Dr Bhubhindar Singh Associate Professor and Associate Dean (Academic Affairs); Head of Graduate Studies
Dr Bhubhindar Singh
This paper argues that the peaceful transition from the Cold War to the post-Cold War period has led to a state of minimal peace in Northeast Asia. This is due to three realist-liberal factors: America’s hegemonic role, strong economic interdependence, and a stable institutional structure. These factors not only ensured development and prosperity, but also mitigated the negative effects of political and strategic tensions between the Northeast Asian states. This minimal peace is in danger of unravelling from 2010 due to the worsening Sino-US competition/rivalry. However, this paper argues that the sub-region’s minimal peace will hold in the coming decades. The organising ideas of liberal internationalism – economic interdependence and institutional building – will remain resilient. Though weakened, the American hegemony will remain a determining factor for stability and it will be supported by the increasing influence of secondary powers on the regional order.
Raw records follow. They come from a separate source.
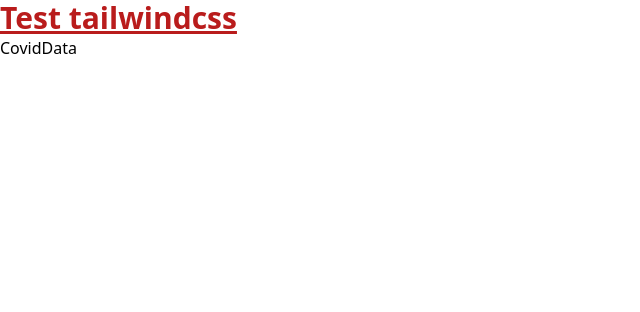
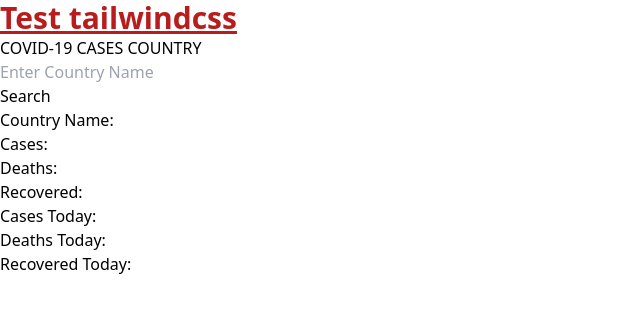
Before and after one commit to alanxu186/covid-app, a React (Create React App) app: page / in a window 1280 px wide. Shown: the top 312 px of the page, without its empty margins (0-640 px from the left). Built offline with nearby package versions, Linux system fonts and the light colour scheme; no server answers.

Commit message:
finished search form functionality

```diff
--- a/src/CovidAPI/CovidData.js
+++ b/src/CovidAPI/CovidData.js
@@ -6,6 +6,7 @@ const CovidData = () => {
     const [recovered, setRecovered] = useState('')
     const [deaths, setDeaths] = useState('')
     const [todayCases, setTodayCases] = useState('')
+    const [deathCases, setDeathCases] = useState('')
     const [recoveredCases, setRecoveredCases] = useState('')
     const [userInput, setUserInput] = useState('')
 
@@ -15,8 +16,57 @@ const CovidData = () => {
             .then(data => console.log(data))
     }, [])
 
+    // form value inputs
+    const setData = ({
+        country,
+        cases,
+        recovered,
+        deaths,
+        todayCases,
+        todayDeaths,
+        todayRecovered
+    }) => {
+        setCountry(country)
+        setCases(cases)
+        setRecovered(recovered)
+        setDeaths(deaths)
+        setTodayCases(todayCases)
+        setDeathCases(todayDeaths)
+        setRecoveredCases(todayRecovered)
+    }
+
+    const handleSearch = (e) => {
+        setUserInput(e.target.value)
+    }
+
+    const handleSubmit = (e) => {
+        e.preventDefault()
+        fetch(`https://disease.sh/v3/covid-19/countries/${userInput}`)
+        .then(res => res.json())
+        .then(data => setData(data))
+    }
+
     return (
-        <div>CovidData</div>
+        <div>
+            <h1>COVID-19 CASES COUNTRY</h1>
+            <div>
+                <form onSubmit={handleSubmit}>
+                    <input onChange={handleSearch} placeholder="Enter Country Name"></input>
+                    <br/>
+                    <button type='submit'>Search</button>
+                </form>
+            </div>
+
+            <div>
+                <p>Country Name: {country}</p>
+                <p>Cases: {cases}</p>
+                <p>Deaths: {deaths}</p>
+                <p>Recovered: {recovered}</p>
+                <p>Cases Today: {todayCases}</p>
+                <p>Deaths Today: {deathCases}</p>
+                <p>Recovered Today: {recoveredCases}</p>
+            </div>
+        </div>
     )
 }
 
```
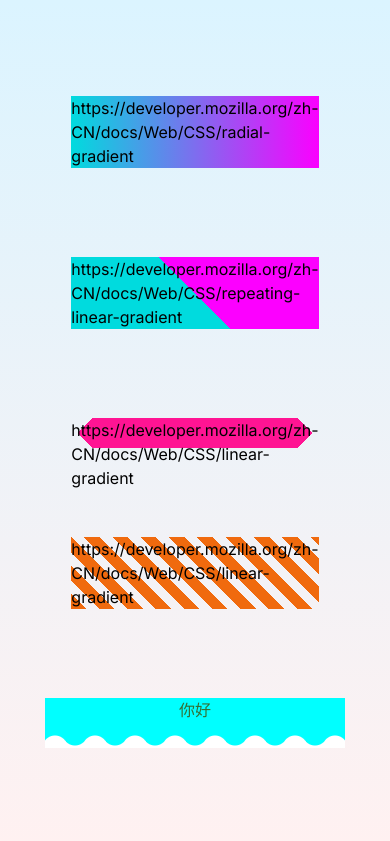
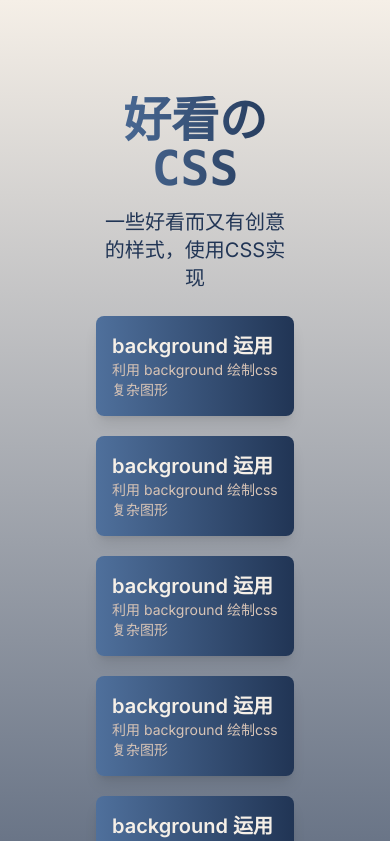
Before and after one commit to XyanZhang/nextjs-css-example, a Next.js app: page / in a window 390 px wide. Shown: the top 841 px of the page. Built offline with nearby package versions, Linux system fonts and the light colour scheme.

Commit message:
feat: 首页主题色调定制

```diff
--- a/src/app/dashboard/page.tsx
+++ b/src/app/dashboard/page.tsx
@@ -4,6 +4,21 @@
   return (
     <div>
       <h1>Dashboard_page</h1>
+      <div className='linearGradient-1'>
+        https://developer.mozilla.org/zh-CN/docs/Web/CSS/radial-gradient
+      </div>
+      <div className='linearGradient-2'>
+        https://developer.mozilla.org/zh-CN/docs/Web/CSS/repeating-linear-gradient
+      </div>
+      <div className='linearGradient-3'>
+        https://developer.mozilla.org/zh-CN/docs/Web/CSS/linear-gradient
+      </div>
+      <div className='linearGradient-4'>
+        https://developer.mozilla.org/zh-CN/docs/Web/CSS/linear-gradient
+      </div>
+      <div className='wave-button'>
+        你好
+      </div>
     </div>
   )
 }
--- a/src/app/globals.css
+++ b/src/app/globals.css
@@ -6,6 +6,17 @@
   --foreground-rgb: 0, 0, 0;
   --background-start-rgb: 214, 219, 220;
   --background-end-rgb: 255, 255, 255;
+  --theme1: 155, 171, 184;
+  --theme1-1: 238, 227, 203;
+  --theme1-2: 215, 192, 174;
+  --theme1-3: 150, 126, 118;
+}
+:root{
+  --theme1: rgb(245, 239, 231);
+  --theme1-1: rgb(216, 196, 182);
+  --theme1-2: rgb(79, 112, 156);
+  --theme1-3: rgb(33, 53, 85);
+
 }
 
 @media (prefers-color-scheme: dark) {
@@ -18,7 +29,5 @@
 
 body {
   color: rgb(var(--foreground-rgb));
-  background:
-    linear-gradient(180deg,#dbf4ff,#fff1f1)
-    rgb(var(--background-start-rgb));
+  background: linear-gradient(var(--theme1),var(--theme1-3));
 }
--- a/src/app/page.tsx
+++ b/src/app/page.tsx
@@ -1,23 +1,37 @@
+import { navList } from '@/config/nav.config'
 import Image from 'next/image'
 import './index.css'
+
 export default function Home() {
   return (
     <main className="flex min-h-screen flex-col items-center justify-between p-24">
-      <div className='linearGradient-1'>
-        https://developer.mozilla.org/zh-CN/docs/Web/CSS/radial-gradient
-      </div>
-      <div className='linearGradient-2'>
-        https://developer.mozilla.org/zh-CN/docs/Web/CSS/repeating-linear-gradient
-      </div>
-      <div className='linearGradient-3'>
-        https://developer.mozilla.org/zh-CN/docs/Web/CSS/linear-gradient
-      </div>
-      <div className='linearGradient-4'>
-        https://developer.mozilla.org/zh-CN/docs/Web/CSS/linear-gradient
-      </div>
-      <div className='wave-button'>
-        你好
-      </div>
+      <section className='w-full'>
+        <div className='text-center'>
+          <h1 className="text-5xl font-mono font-semibold animate-bounce-in text-transparent bg-clip-text bg-gradient-to-r from-[var(--theme1-2)] to-[var(--theme1-3)]">好看のCSS </h1>
+          <p className='mt-4 text-xl text-[var(--theme1-3)]'>一些好看而又有创意的样式，使用CSS实现</p>
+        </div>
+        <br/>
+        <ul className='grid grid-cols-1 md:grid-cols-2 lg:grid-cols-3 gap-5'>
+          {
+            navList.map((item, index) => {
+              return (
+                // 一个小卡片，展示标题，描述，点击跳转到对应的页面，每个卡片使用不同的主题色
+                <li key={index} className='relative'>
+                  <a href={item.url} target='_blank' className='block w-full h-full'>
+                    <div className={`w-full h-full bg-gradient-to-r from-[var(--theme1-2)] to-[var(--theme1-3)] rounded-lg shadow-lg transform transition duration-300 hover:scale-105`}>
+                      <div className='flex flex-col justify-between h-full p-4'>
+                        <div className='text-xl font-semibold text-[var(--theme1)]'>{item.title}</div>
+                        <div className='text-sm text-[var(--theme1-1)]'>{item.desp}</div>
+                      </div>
+                    </div>
+                  </a>
+                </li>
+              )
+            })
+          }
+        </ul>
+      </section>
+      <p className='text-[var(--theme1-1)]'>创意来源：<a target="_blank" className='transition hover:text-[var(--theme1-3)]' href="https://colorhunt.co/palette/f5efe7d8c4b64f709c213555">Color Hunt</a>、<a target="_blank" className='transition hover:text-[var(--theme1-3)]' href="https://example.kuizuo.cn/">前端示例站</a></p>
     </main>
   )
 }
--- /dev/null
+++ b/src/config/nav.config.ts
@@ -0,0 +1,29 @@
+export let navList = [{
+  title: 'background 运用',
+  url: '/background',
+  desp: '利用 background 绘制css复杂图形'
+},{
+  title: 'background 运用',
+  url: '/background',
+  desp: '利用 background 绘制css复杂图形'
+},{
+  title: 'background 运用',
+  url: '/background',
+  desp: '利用 background 绘制css复杂图形'
+},{
+  title: 'background 运用',
+  url: '/background',
+  desp: '利用 background 绘制css复杂图形'
+},{
+  title: 'background 运用',
+  url: '/background',
+  desp: '利用 background 绘制css复杂图形'
+},{
+  title: 'background 运用',
+  url: '/background',
+  desp: '利用 background 绘制css复杂图形'
+},{
+  title: 'background 运用',
+  url: '/background',
+  desp: '利用 background 绘制css复杂图形'
+}]
```
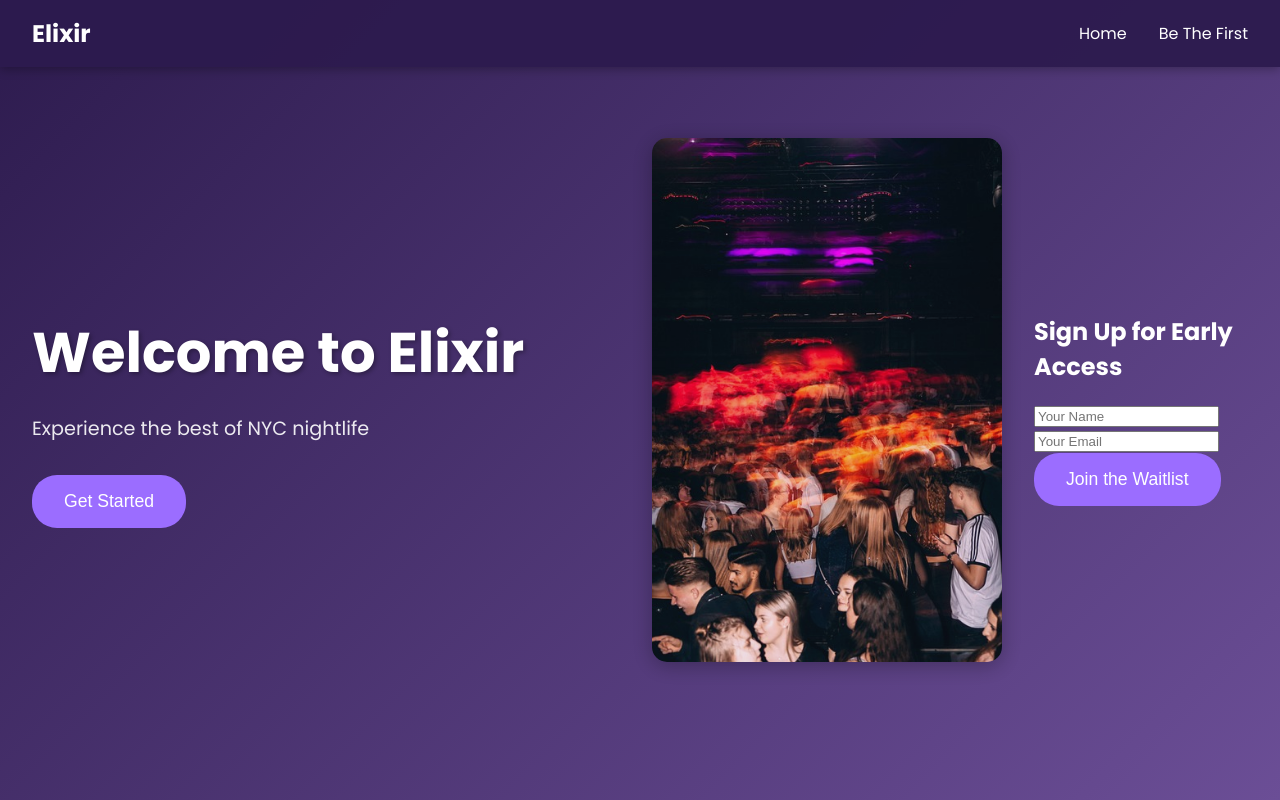
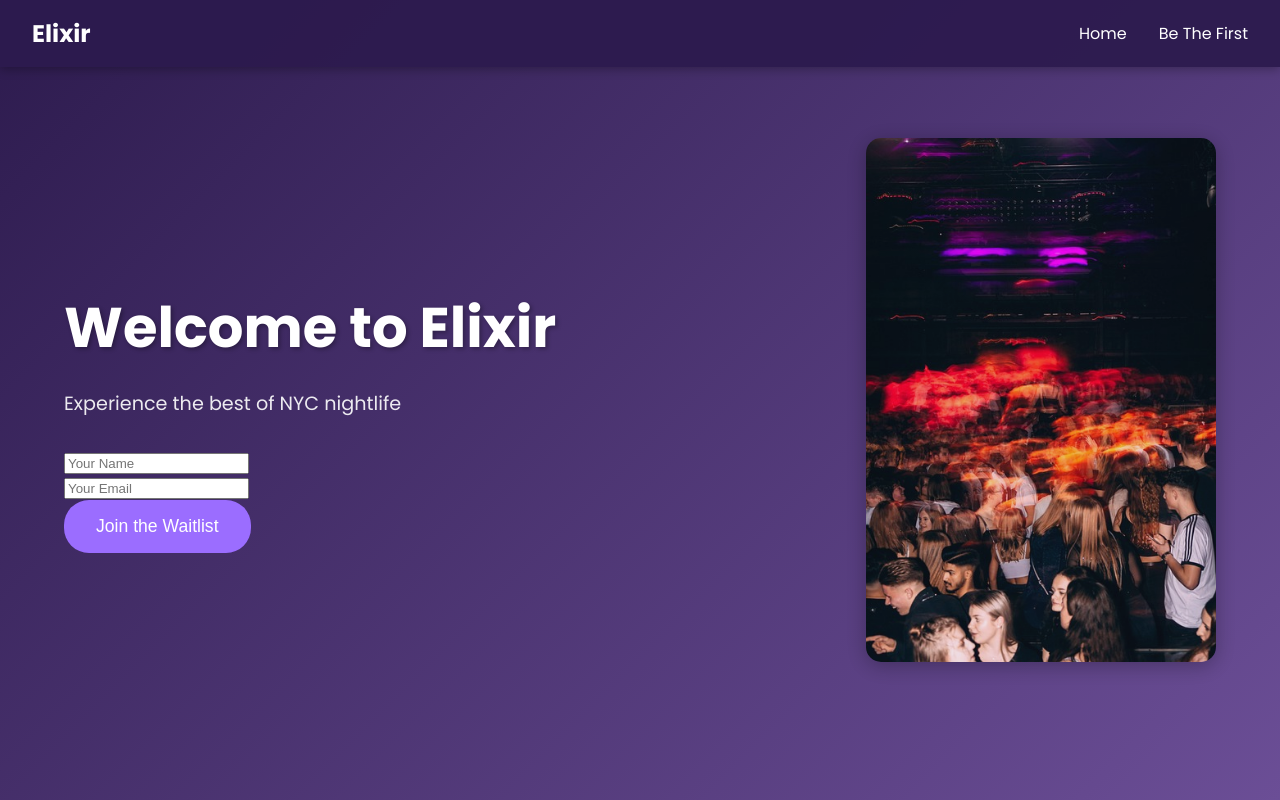
Before and after one commit to liakostas/ELIXIRINTEREST, a plain HTML site: page index.html in a window 1280 px wide. Drawn offline with Linux system fonts and the light colour scheme.

Commit message:
Update index.html

```diff
--- a/index.html
+++ b/index.html
@@ -106,21 +106,17 @@
         <div class="text-content">
             <h1>Welcome to Elixir</h1>
             <p>Experience the best of NYC nightlife</p>
-            <button class="cta-button" onclick="window.location.href='waitlist.html'">Get Started</button>
+            <form id="signupForm" class="signup-form">
+                <div class="form-group">
+                    <input type="text" id="name" name="name" placeholder="Your Name" required>
+                </div>
+                <div class="form-group">
+                    <input type="email" id="email" name="email" placeholder="Your Email" required>
+                </div>
+                <button type="submit" class="cta-button">Join the Waitlist</button>
+            </form>
         </div>
         <img src="hero-image.jpg" alt="Vibrant nightclub scene" class="hero-image">
     </div>
-    <section class="signup-section">
-    <form class="signup-form" action="/api/signup" method="POST" id="signupForm">
-        <h2>Sign Up for Early Access</h2>
-        <div class="form-group">
-            <input type="text" id="name" name="name" placeholder="Your Name" required>
-        </div>
-        <div class="form-group">
-            <input type="email" id="email" name="email" placeholder="Your Email" required>
-        </div>
-        <button type="submit" class="cta-button">Join the Waitlist</button>
-    </form>
-</section>
 </body>
 </html>
```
|Theme:||Country and Region Studies / International Politics and Security|
|Region:||East Asia and Asia Pacific|